■ **Instructions to follow**: Gather every line from the entries below that includes "newItem".

■ **The data**:
• • •

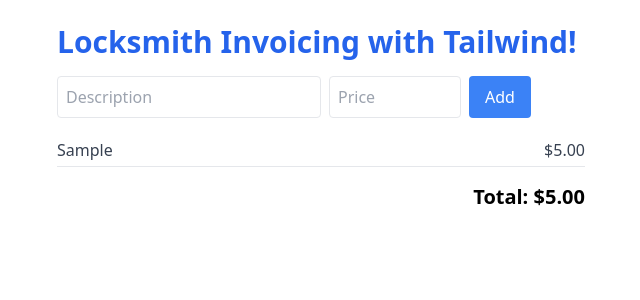
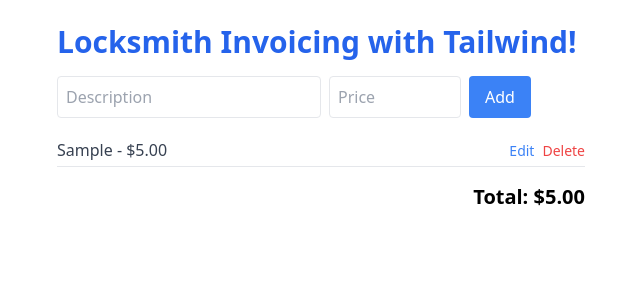
Before and after one commit to RussBeechly/locksmith-invoicing, a Next.js app: page / in a window 1280 px wide. Both pictures are taken after typing "Sample", "5" into the empty fields and a click on the button "Add". Shown: the top 300 px of the page, without its empty margins (319-959 px from the left). Built offline with nearby package versions, Linux system fonts and the light colour scheme.

Commit message:
Update index.tsx

```diff
--- a/pages/index.tsx
+++ b/pages/index.tsx
@@ -3,6 +3,7 @@
 import { useState, useEffect } from "react";
 
 type Item = {
+  id: number;
   desc: string;
   price: number;
 };
@@ -11,26 +12,54 @@
   const [items, setItems] = useState<Item[]>([]);
   const [desc, setDesc] = useState("");
   const [price, setPrice] = useState<number>(0);
+  const [editingId, setEditingId] = useState<number | null>(null);
 
-  // ✅ Load saved items on first render
+  // Load items from localStorage
   useEffect(() => {
-    const savedItems = localStorage.getItem("items");
-    if (savedItems) {
-      setItems(JSON.parse(savedItems));
+    const saved = localStorage.getItem("invoiceItems");
+    if (saved) {
+      setItems(JSON.parse(saved));
     }
   }, []);
 
-  // ✅ Save items whenever they change
+  // Save items to localStorage
   useEffect(() => {
-    localStorage.setItem("items", JSON.stringify(items));
+    localStorage.setItem("invoiceItems", JSON.stringify(items));
   }, [items]);
 
   const addItem = () => {
     if (!desc || price <= 0) return;
-    const newItem: Item = { desc, price };
-    setItems((prev) => [...prev, newItem]);
+
+    if (editingId !== null) {
+      // Editing existing item
+      setItems((prev) =>
+        prev.map((item) =>
+          item.id === editingId ? { ...item, desc, price } : item
+        )
+      );
+      setEditingId(null);
+    } else {
+      // Adding new item
+      const newItem: Item = {
+        id: Date.now(),
+        desc,
+        price,
+      };
+      setItems((prev) => [...prev, newItem]);
+    }
+
     setDesc("");
     setPrice(0);
+  };
+
+  const deleteItem = (id: number) => {
+    setItems((prev) => prev.filter((item) => item.id !== id));
+  };
+
+  const startEdit = (item: Item) => {
+    setEditingId(item.id);
+    setDesc(item.desc);
+    setPrice(item.price);
   };
 
   const total = items.reduce((sum, item) => sum + item.price, 0);
@@ -53,25 +82,41 @@
           type="number"
           placeholder="Price"
           value={price === 0 ? "" : price}
-          onChange={(e) => setPrice(parseFloat(e.target.value) || 0)}
+          onChange={(e) => setPrice(Number(e.target.value) || 0)}
           className="border p-2 rounded w-1/4"
         />
         <button
           onClick={addItem}
           className="bg-blue-500 text-white px-4 py-2 rounded hover:bg-blue-600"
         >
-          Add
+          {editingId !== null ? "Update" : "Add"}
         </button>
       </div>
 
       <ul className="space-y-2 mb-4">
-        {items.map((item, index) => (
+        {items.map((item) => (
           <li
-            key={index}
+            key={item.id}
             className="flex justify-between border-b py-1 text-gray-700"
           >
-            <span>{item.desc}</span>
-            <span>${item.price.toFixed(2)}</span>
+            <div>
+              <span className="font-medium">{item.desc}</span> - $
+              {item.price.toFixed(2)}
+            </div>
+            <div className="space-x-2">
+              <button
+                onClick={() => startEdit(item)}
+                className="text-sm text-blue-500 hover:underline"
+              >
+                Edit
+              </button>
+              <button
+                onClick={() => deleteItem(item.id)}
+                className="text-sm text-red-500 hover:underline"
+              >
+                Delete
+              </button>
+            </div>
           </li>
         ))}
       </ul>
```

• • •

■ **Answer for this exercise**:
-    const newItem: Item = { desc, price };
-    setItems((prev) => [...prev, newItem]);
+      const newItem: Item = {
+      setItems((prev) => [...prev, newItem]);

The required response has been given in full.